Russian businesses ink more deals at CIIE, as close ties boost consumer demand
Published: Nov 10, 2022 12:21 AM
Russian businesmen showcase beer and other products at the 5th China International Import Expo (CIIE) in Shanghai on November 9, 2022. Photo: Zhao Juecheng/GT

Russian businesmen showcase beer and other products at the 5th China International Import Expo (CIIE) in Shanghai on November 9, 2022. Photo: Zhao Juecheng/GT

At the ongoing 5th China International Import Expo (CIIE) in Shanghai, more Chinese and Russia companies are engaging in two-way trade and investment, reflecting growing bilateral economic and trade cooperation between China and Russia. 

In 2023, there could be a "major uptake" in China-Russia trade and economic cooperation, one senior trade representative said on the sidelines of the CIIE, the world's biggest import fair.

A total of 29 Russian companies offering goods from cosmetics to jewelry have attended the 5th CIIE, according to a report from Russian news outlet Sputnik. Russian companies at the CIIE have so far signed contracts with Chinese buyers for $7.5 million worth of goods, doubling last year's sum even before the end of the trade fair, the report said, citing Russian trade promotion body RS Trade.

An official with the Russian Embassy said at a CIIE forum discussing the potential of agricultural trade between China and Russia as well as China and Belarus that Russia's farm exports have great potential and the country has the capacity to export 2-7.5 million tons of grain a year. 

For bilateral trade, Russia is willing to lift the level of exports of products that have already gained access in China such as corn, wheat and barley. In 2021, agricultural trade between China and Russia exceeded $5 billion, according to the official.

A representative with Russian beverage brand Baltika Breweries told the Global Times on Wednesday at the CIIE that the company highly values the fast-growing Chinese market.

"We expanded our product line here to offer some 50 categories of goods," said Alexander Presnyakov,

head of representative office in China of Baltika Breweries. "The Chinese market offers great potential but is also a highly competitive market. In Russia, consumers' taste is more uniform, whereas in China we face a very diversified market. The great level of China-Russia ties is also making Chinese consumers more willing to buy Russian goods."

According to the latest customs data, released on Monday, China-Russia bilateral trade surpassed $150 billion for the first time during the first 10 months of 2022. In yuan terms, trade surpassed 1 trillion yuan for the first time. The year-on-year growth rate, at 35 percent, topped all major trading partners of China.

As Western companies pulling out of Russia and US-led Western sanctions against Russia continuing to deepen, traders say major changes in the trade structure are taking place. 

Lin Qian, chief representative at the Russia-China Business Center (Russia) Shanghai Liaison Office, told the Global Times that her organization has been matching companies from the two countries to see where cooperation could have the best effect.
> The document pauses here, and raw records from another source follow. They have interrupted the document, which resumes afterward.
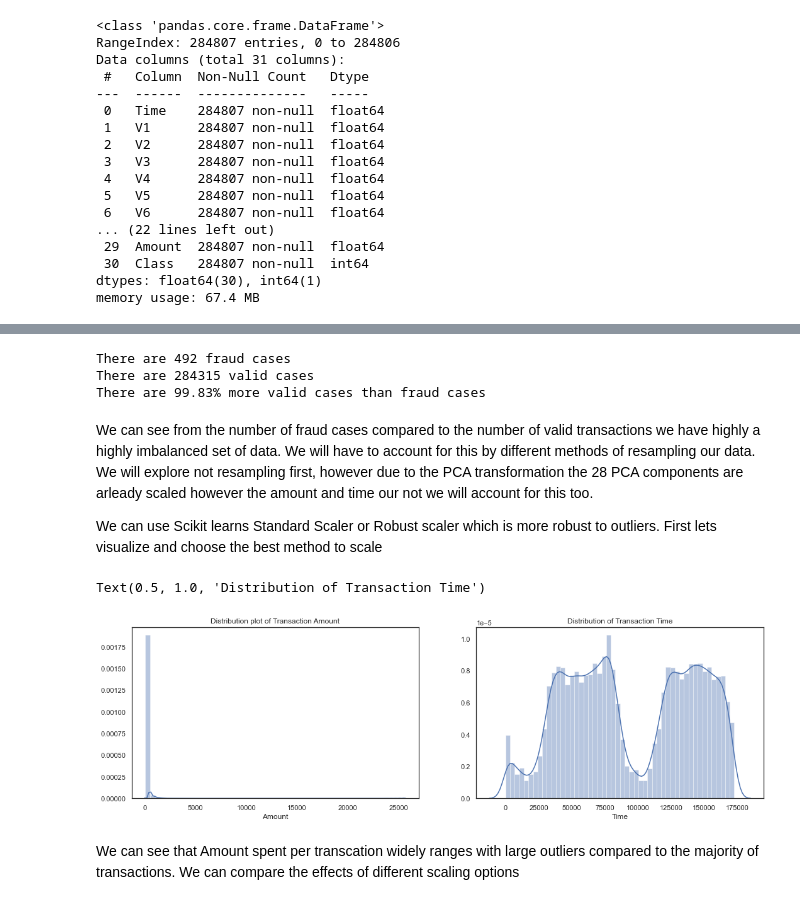
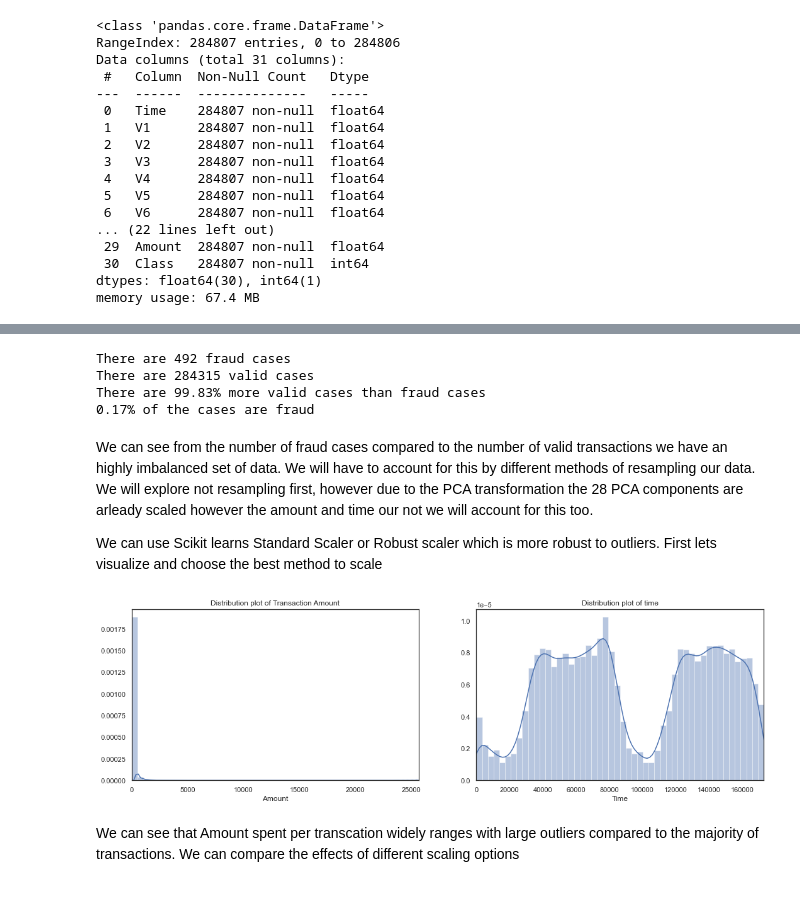
Before and after one commit to enwokoye94/credit_fraud_prediction, a Jupyter notebook: Credit Fraud Analysis (EDA).ipynb, the cells around one changed output, grey strips where cells are left out. Drawn from its saved outputs; the diff is of its cells as text; code cells hidden in the pictures.

```diff
--- a/Credit Fraud Analysis (EDA).ipynb
+++ b/Credit Fraud Analysis (EDA).ipynb
@@ -54,23 +68,38 @@ print('There are {} valid cases'.format(len(not_fraud)))
 print('There are {:.2%} more valid cases than fraud cases'.format(
     (1 - len(fraud)/len(not_fraud))
     ))
+print('{:.2%} of the cases are fraud'.format(
+    (1-(1 - len(fraud)/len(not_fraud)))
+    ))
 # %% [output]
 There are 492 fraud cases
 There are 284315 valid cases
 There are 99.83% more valid cases than fraud cases
+0.17% of the cases are fraud
 # %% [markdown]
-We can see from the number of fraud cases compared to the number of valid transactions we have highly a highly imbalanced set of data. We will have to account for this by different methods of resampling our data. We will explore not resampling first, however due to the PCA transformation the 28 PCA components are arleady scaled however the amount and time our not we will account for this too.
+We can see from the number of fraud cases compared to the number of valid transactions we have an highly imbalanced set of data. We will have to account for this by different methods of resampling our data. We will explore not resampling first, however due to the PCA transformation the 28 PCA components are arleady scaled however the amount and time our not we will account for this too.
 
 We can use Scikit learns Standard Scaler or Robust scaler which is more robust to outliers. First lets visualize and choose the best method to scale
-# %%
-fig, ax = plt.subplots(1, 2, figsize=(18,5))
-sns.distplot(data.Amount, ax=ax[0])
-ax[0].set_title('Distribution plot of Transaction Amount')
-
-sns.distplot(data.Time, ax=ax[1])
-ax[1].set_title('Distribution of Transaction Time')
-# %% [output]
-Text(0.5, 1.0, 'Distribution of Transaction Time')
-[figure, removed]
+# %%
+# function to compare two distribution plots
+
+def dist_plots(x1, x2, df, title1, title2):
+
+    fig, ax = plt.subplots(1, 2, figsize=(18,5))
+    sns.distplot(df[x1], ax=ax[0])
+    ax[0].set_title(title1)
+    ax[0].set_xlim([min(df[x1]), max(df[x1])])
+
+    # ax[0].set_xlabel(title1)
+
+    sns.distplot(df[x2], ax=ax[1])
+    ax[1].set_title(title2)
+    ax[1].set_xlim([min(df[x2]), max(df[x2])])
+
+    # ax[0].set_xlabel(title2)
+# %%
+dist_plots('Amount', 'Time', data, 'Distribution plot of Transaction Amount', 'Distribution plot of time' )
+# %% [output]
+[figure, added]
 # %% [markdown]
 We can see that Amount spent per transcation widely ranges with large outliers compared to the majority of transactions. We can compare the effects of different scaling options
```
Also changed, not shown: parts of 11 cells of this notebook.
It successfully promoted one large Chinese construction material company and another making electric tools to sell their products in Russia.

Those two companies alone could increase bilateral trade by more than $1 billion, contributing to the stated goal of making China-Russia trade surpass $200 billion by 2024.

Energy and raw materials still account for the majority of China-Russia trade at the moment, but things are changing, according to Lin.

A major Russian company in aquaculture is also considering expansion in the Chinese market after pulling out of the US and Japan, Lin said. Two logistics companies in Dalian and Shanghai are also interested. 

"Chinese consumers could also offer good prices for these Russian products, which are of the finest quality from waters near the Arctic," Lin said.

China has stated that normal trade and exchanges with Russia won't be subject to any foreign interference, despite Western sanctions against Russia.

Chinese Ministry of Commerce spokesperson Shu Jueting said in August that China will continue to promote normal trade and economic exchanges with Russia, jointly work to secure industrial and supply chain stability, and work on the digital economy, green economy and biopharmaceuticals as the new growth points in bilateral trade, improving the scale and quality of China-Russia trade.